The focus was primarily on the eyes—particularly the lashes, where “tons and tons and tons of mascara” was used from the iris to the outer corners on top and bottom to create a spidery, “haywire” effect. For an even more imperfect finish, lashes were pinched together to make them “a bit crooked.” (Some models with sparser fringe received a set of falsies for thickness, just on the outer half of the eyes.) To intensify the clumpy effect, MAC Fluidline in Blacktrack was applied from the middle outward on the upper and lower lash lines in a soft square shape, then blended with a matte, ebony-colored shadow.
“It feels like she’s done her hair herself, but not in front of a mirror,” Eugene Souleiman said of the “imbalanced” topknots. (The Missoni girl likely crafted this while she was waiting for the bus to pull up.) The style was simple enough to create: Loosely secure a ponytail with elastic to create “bagginess,” then pin in place.
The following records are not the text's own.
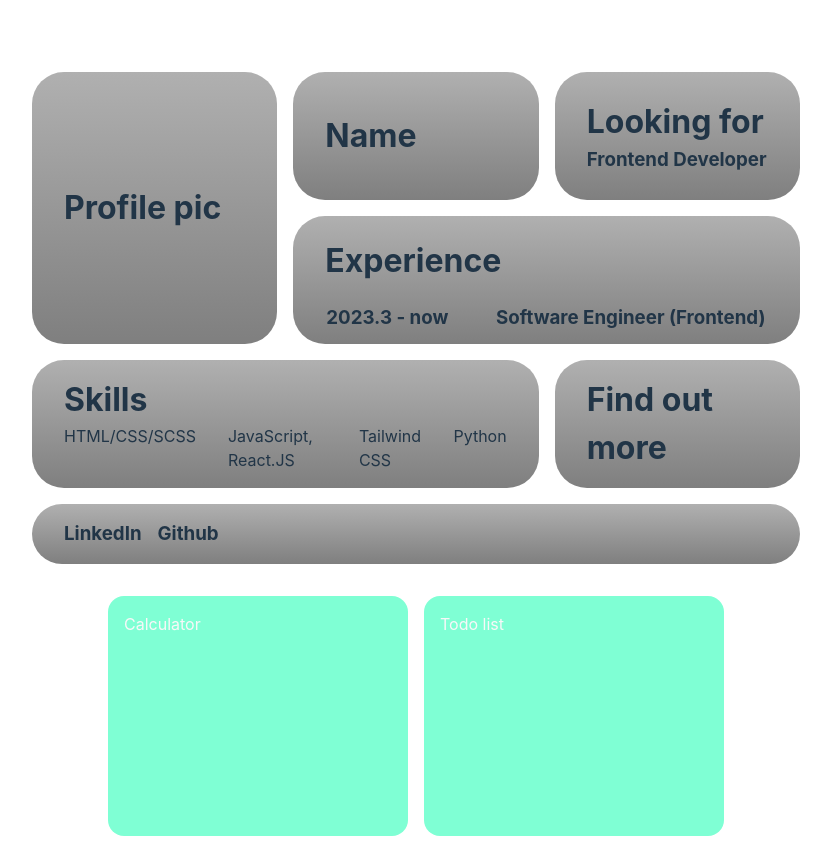
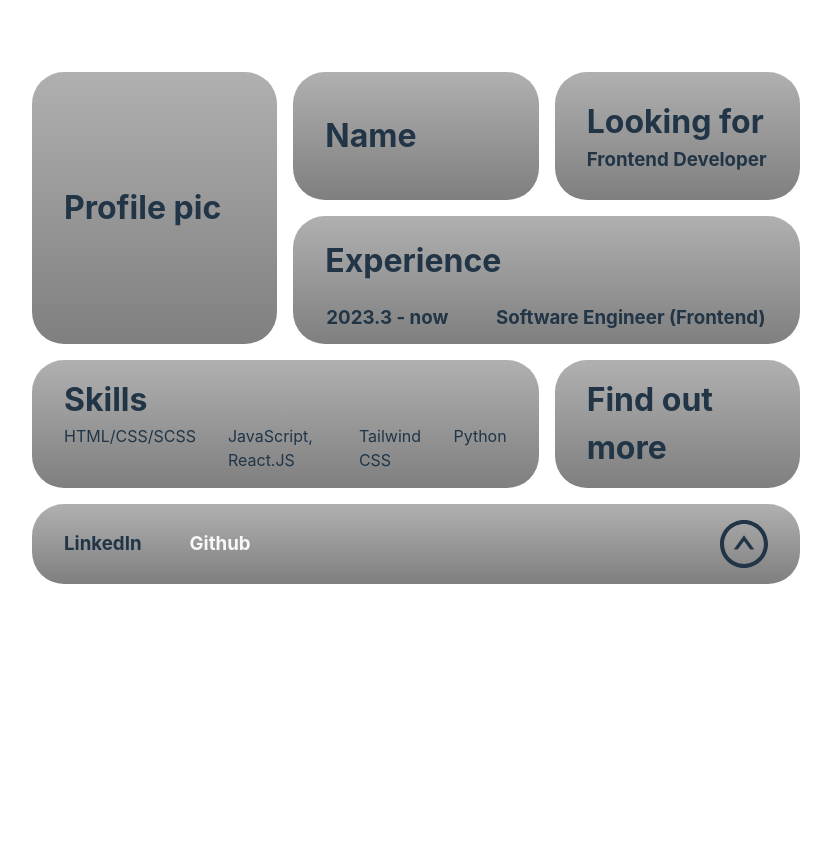
Before and after one commit to Ken-Takahashi-Q/portfolio-react, a React (Vite) app: page / in a window 1280 px wide. Both pictures are taken after a click on the element "Find out more". Shown: the whole page, without its empty margins (224-1055 px from the left). After the commit the page ends 800 px from the top, so only its background shows below. Built offline with nearby package versions, Linux system fonts and the light colour scheme.

Commit message:
update animation

```diff
--- a/src/Home.css
+++ b/src/Home.css
@@ -38,6 +38,10 @@ a {
   overflow: hidden;
   transition: transform 0.3s ease;
 }
+.card-round:hover {
+  transform: scale(1.03);
+  transition: transform 0.3s ease;
+}
 .card-1 {
   grid-area: 1 / 1 / 3 / 2;
 }
@@ -61,10 +65,12 @@ a {
 }
 .card-7 {
   grid-area: 4 / 1 / 5 / 4;
+  display: flex;
+  flex-direction: row;
   position: relative;
-  height: 0;
+  /* height: 0;
   opacity: 0;
-  transform: scale(0);
+  transform: scale(0); */
   transition: all 0.75s ease;
 }
 
@@ -124,9 +130,9 @@ a {
   top: 33%;
   right: -20%;
 }
-.card-6 .find-out-more:hover {
+/* .card-6 .find-out-more:hover {
   top: 45%;
-}
+} */
 .card-6:hover {
   cursor: pointer;
 }
@@ -142,7 +148,17 @@ a {
 }
 
 /* card-7 scaling animation */
+.card-7.hide {
+  justify-content: space-between;
+  align-items: center;
+  opacity: 0;
+  transform: scale(0);
+  transition: all 0.7s ease;
+}
 .card-7.show {
+  flex-direction: row;
+  justify-content: space-between;
+  align-items: center;
   visibility: visible;
   height: auto;
   transform: scale(1);
@@ -156,14 +172,28 @@ a {
 
 .contact-container {
   display: flex;
-  gap: 1em;
+  gap: 3em;
+}
+.find-out-more {
+  cursor: pointer;
+}
+.card-7 .arrow {
+  transition: all 0.4s ease;
+}
+.card-7 .arrow:hover {
+  transform: translateY(-10%);
+  transition: all 0.4s ease;
+}
+.arrow.hide {
+  transform: scale(0);
+  opacity: 0;
+  transition: all 0.7s ease;
 }
 
 .gallery {
   display: flex;
-  padding: 1em;
   gap: 1em;
-  overflow-x: scroll;
+  overflow: hidden;
 }
 .gallery .card {
   display: flex;
--- a/src/Home.jsx
+++ b/src/Home.jsx
@@ -4,6 +4,7 @@ import Navbar from './Pages/Components/Navbar'
 import { Grid, Row, Col } from 'antd'
 import { Collapse } from 'antd';
 import {RightCircleOutlined} from '@ant-design/icons'
+import Gallery from './Pages/Components/Gallery';
 
 function Home() {
   const { Panel } = Collapse;
@@ -34,6 +35,10 @@ function Home() {
     NSQ: getDuration(startDate.NSQ, endDate.NSQ),
     JP: getDuration(startDate.JP, endDate.JP),
   };
+
+  const showCard = () => {
+    setShowContact(!showContact);
+  }
 
   return (
     <div className="App">
@@ -71,24 +76,33 @@ function Home() {
           </ul>
         </div>
 
-        <div className="card-round card-6" onClick={() => setShowContact(!showContact)}>
+        <div className="card-round card-6" onClick={showCard}>
           <h1>Find out more </h1>
           <div className="find-out-more">
             <RightCircleOutlined style={{fontSize: "3em"}}/>
           </div>
         </div>
 
-        <div className={`card-round card-7 ${showContact ? 'show' : ''}`}>
+        <div className={`card-round card-7 ${showContact ? 'show' : 'hide'}`}>
           <div className="contact-container">
             <h3>LinkedIn</h3>
+            <a href="https://github.com/Ken-Takahashi-Q">
               <h3>Github</h3>
+            </a>
+          </div>
+          <div className="find-out-more">
+            <RightCircleOutlined rotate={270} style={{fontSize: "3em"}}
+              onClick={showCard} className="arrow"
+            />
           </div>
         </div>
 
       </div>
 
       <div className="gallery">
-        <a href="https://elegant-dragon-097141.netlify.app/12-calculator%20app/" target={'_blank'}>
+        {/* <Gallery /> */}
+        {/* <Carousel autoplay> */}
+          {/* <a href="https://elegant-dragon-097141.netlify.app/12-calculator%20app/" target={'_blank'}>
             <div className='gallery card'>
               <div className="cardname">
                 <p>Calculator</p>
@@ -102,10 +116,10 @@ function Home() {
                 <p>Todo list</p>
               </div>
             </div>
-        </a>
+          </a> */}
+        {/* </Carousel> */}
+      </div>
 
-
-      </div>
     </div>
   )
 }
--- /dev/null
+++ b/src/Pages/Components/Gallery.jsx
@@ -0,0 +1,23 @@
+import React from 'react';
+import { Carousel } from 'antd';
+
+const Gallery = () => {
+  return (
+    <Carousel autoplay style={{width: "100%", overflow: "hidden"}}>
+      <div>
+        1{/* Gallery item 1 */}
+      </div>
+      <div>
+        2{/* Gallery item 2 */}
+      </div>
+      <div>
+        3{/* Gallery item 3 */}
+      </div>
+      <div>
+        4{/* Gallery item 4 */}
+      </div>
+    </Carousel>
+  );
+};
+
+export default Gallery;
--- a/src/index.css
+++ b/src/index.css
@@ -20,6 +20,7 @@ body {
   flex-direction: column;
   place-items: center;
   min-height: 100vh;
+  font-size: 16px;
 }
 
 button {
```
Also changed, not shown: src/Pages/Components/gallery.css (added). Lines whose indentation alone changed are shown as unchanged.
Since multiple models were dashing from Dolce & Gabbana via car and moped (no time to wait for public transportation), “necessity became the mother of invention,” Souleiman explained. “I love it because it’s a five-minute hairdo.”
Ava Hama and Nolan Bellavance are living out any fashion student’s dream. Upon graduating from Parsons, the latter’s thesis collection earned him the MADE for Peroni Young Designer Award, enabling him and schoolmate Hama to launch their label, Bellavance. They’ve been finding their footing over the past year (not to mention juggling all the Italian mills and manufacturers that came with the Peroni sponsorship their debut season), and things are beginning to take hold with Fall ’14. “It’s really about refocusing our DNA and putting our hand into it,” the duo said at a preview, adding that it was their first time working exclusively with New York-based factories.
Bellavance has steadily gained a following (Opening Ceremony has carried the line from the start, and Kate Foley styled the new lookbook) for its directional yet wearable takes on classic American sportswear. The latest lineup had an antiestablishment current. (Bellavance had reportedly been reading some light Foucault over the summer.) Indeed, there was a “mix of restraint and playfulness” here, as Hama put it, with a range of cool pieces such as surplus jackets and cargo culottes cut from raw twill or indigo. Also on offer were pretty dresses featuring allover pleating. (Some were printed with a chain-link pattern done in collaboration with illustrator Sonya Dissin.) Body-contouring, engineered knits, and graphic lace separates rounded out the collection that successfully showcased Bellavance’s promising vision.